Playground Games: Alternate Ending

Good job, pixel hunter! Although if you like happy endings, you’re not going to like this little surprise. One day, as I was reading over the story again long after writing it, my inner pessimist was all “that’s some cheesy-ass bullshit. There’s no way that would ever end so well in a real apocalypse. You should write a more realistic ending!”

That ending is below. I’d say “enjoy”, but…well…yeah.

Stop. Breathe. Don’t panic.

“Stop. Breathe. Don’t panic,” she told herself, aloud this time, trying to make the words sink in. But staring at the seemingly endless throng of moaning, swaying bodies that she had to pass through was too much. She felt like some invisible force was sucking the air out of her lungs. Her brain was spinning, and her fingers and toes were tingling.

Stop. Breathe. Don’t panic.

They weren’t even her words. They were the words of someone she had hardly known. Someone who had coached her, someone who had told her that the key to success, even in the most stressful situations, is to take pause and make sure you’re thinking and acting with a clear mind. But back when things were normal, when life was cushy and safe, when success was virtually guaranteed for most people, she had thought such advice was cheesy as all hell and, for the most part, taken it for granted.

But when things stopped being normal, she began to have second thoughts.

After months of desperately fleeing from location to location, she eventually found an abandoned warehouse with a conveniently isolated second floor. But then one night some inconsiderate fucking corpse bumped the wrong vehicle. Apparently, the car alarm inside still had some fight in it, and was desperate to proudly scream this fact to the high heavens.

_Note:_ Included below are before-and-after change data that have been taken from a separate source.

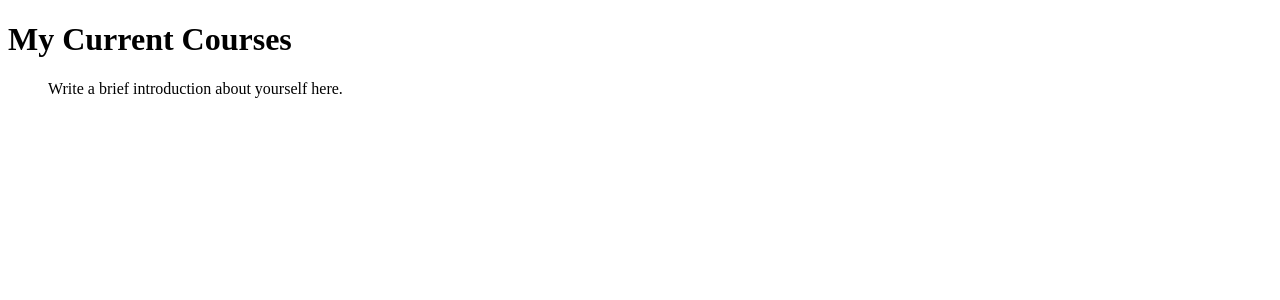
Repository: yellowspots/geneweb
Page: currentcourses.html
An editor plug-in stored every save of this project. The page is shown before and after a run of saves, followed by the edit.
The browser window is 1280 px wide. The pictures show the whole page.

Above is the page before, as saved 2024-05-01 21:34:34.

After the next 2 saves:
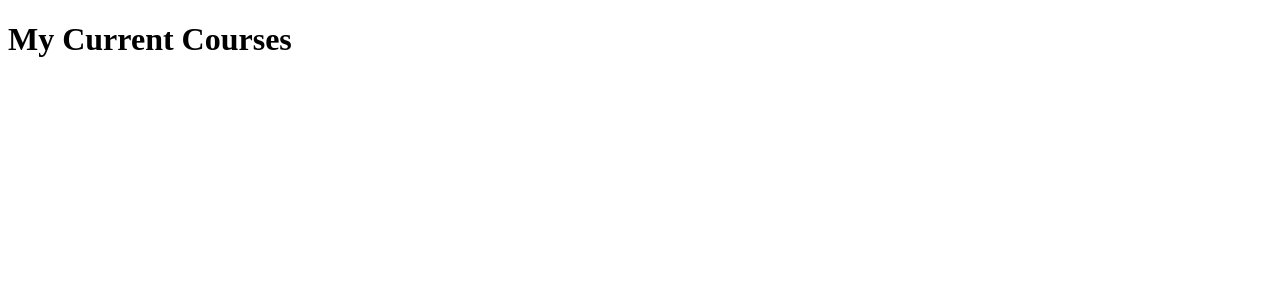
The 2 saves are shown as one change because they came seconds apart.
The last was saved 6 s later.
--- a/currentcourses.html
+++ b/currentcourses.html
@@ -6,7 +6,7 @@
 <body>
     <h1>My Current Courses</h1>
     <ul>
-        <p>Write a brief introduction about yourself here.</p>
+        <p></p>
     </ul>
 </body>
 </html>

That car was parked right below her new bedroom window. The mob didn’t take long to swarm. And it didn’t take long for her rations to run out, either.

She was on her first day without food when the survivors across the street saw her and signaled her with a flashlight. She signaled them back the next morning with a piece of broken glass and some generously cooperative sunlight. Eventually, the message became clear: “red rover, red rover, send this girl right over”.

The problem, however, was that they were on the opposite side of a six-lane road broader than most highways. And there were a thousand hungry corpses between her and salvation.

Stop. Breathe. Don’t panic.

She took a short leap from her window ledge into the rotten stench of the dumpster garbage below. It was kind enough to soften her fall, but inconsiderately loud enough to ring the dinner bell for the surrounding horde.

They were waiting for her when she climbed out of the dumpster. The first couple of rows were harder to shove through, but once she broke free into the more sparsely populated crowd, they were much easier to avoid. Then, she began to run.

Her legs burned. Her arms pumped at a furious pace. The crowd finally became aware of her, and every one of them within a five block radius turned toward her in slow, perfect unison, like a carefully choreographed ballet.

Stop. Breathe. Don’t panic.

Her tongue felt like sandpaper rubbing against the back of her throat. Their rotten hands and deafening moans were starting to close in on her.

Stop. Breathe. Don’t panic.

One of them managed to reach out and rip a chunk of hair from her scalp, sending blood spilling down the back of her neck.

Stop. Breathe. Don’t panic.

And then, somehow, she was there.

She heard a loud noise from somewhere above – a signal – and the heavy EMERGENCY EXIT door she had been sprinting towards flew open. A survivor with a plaid shirt and a thick beard was beckoning her wildly. He was also saying something – screaming something – something she couldn’t hear. Her ears were ringing.

The lumberjack pulled her inside and slammed the door. Thankfully, it was heavy enough to sever one of the monster’s arms and seal itself shut before the thing could slither its body inside.

She was escorted upstairs to meet the rest of the group. Once there, she saw that they had plenty of food and drinkable water. She felt so happy, she could cry.

“Welcome home, little lady,” one of the survivors greeted her. He had a withered face and hollow cheeks. “We were afraid you might not make it for a second.”

“You mean…I’m safe?” she stammered, tears somehow welling in her parched eyes.

“Oh, yeah, we’ll keep you safe all right,” their leader told her, walking up to her. The top few buttons of his shirt were undone and his yellow teeth smelled like cheap whiskey. “We haven’t come across any live women in at least four months. And you sure are a pretty young thing,” he sneered, his eyes dancing up and down her emaciated frame like he was staring at a delicious piece of meat. He reached out with a dirty hand and stroked her face with his rough, calloused fingers.

Before she could protest, her exhausted body floated to the floor and her vision faded to black.

Click here if you like what you just read (and want to throw a little something in my virtual busker hat)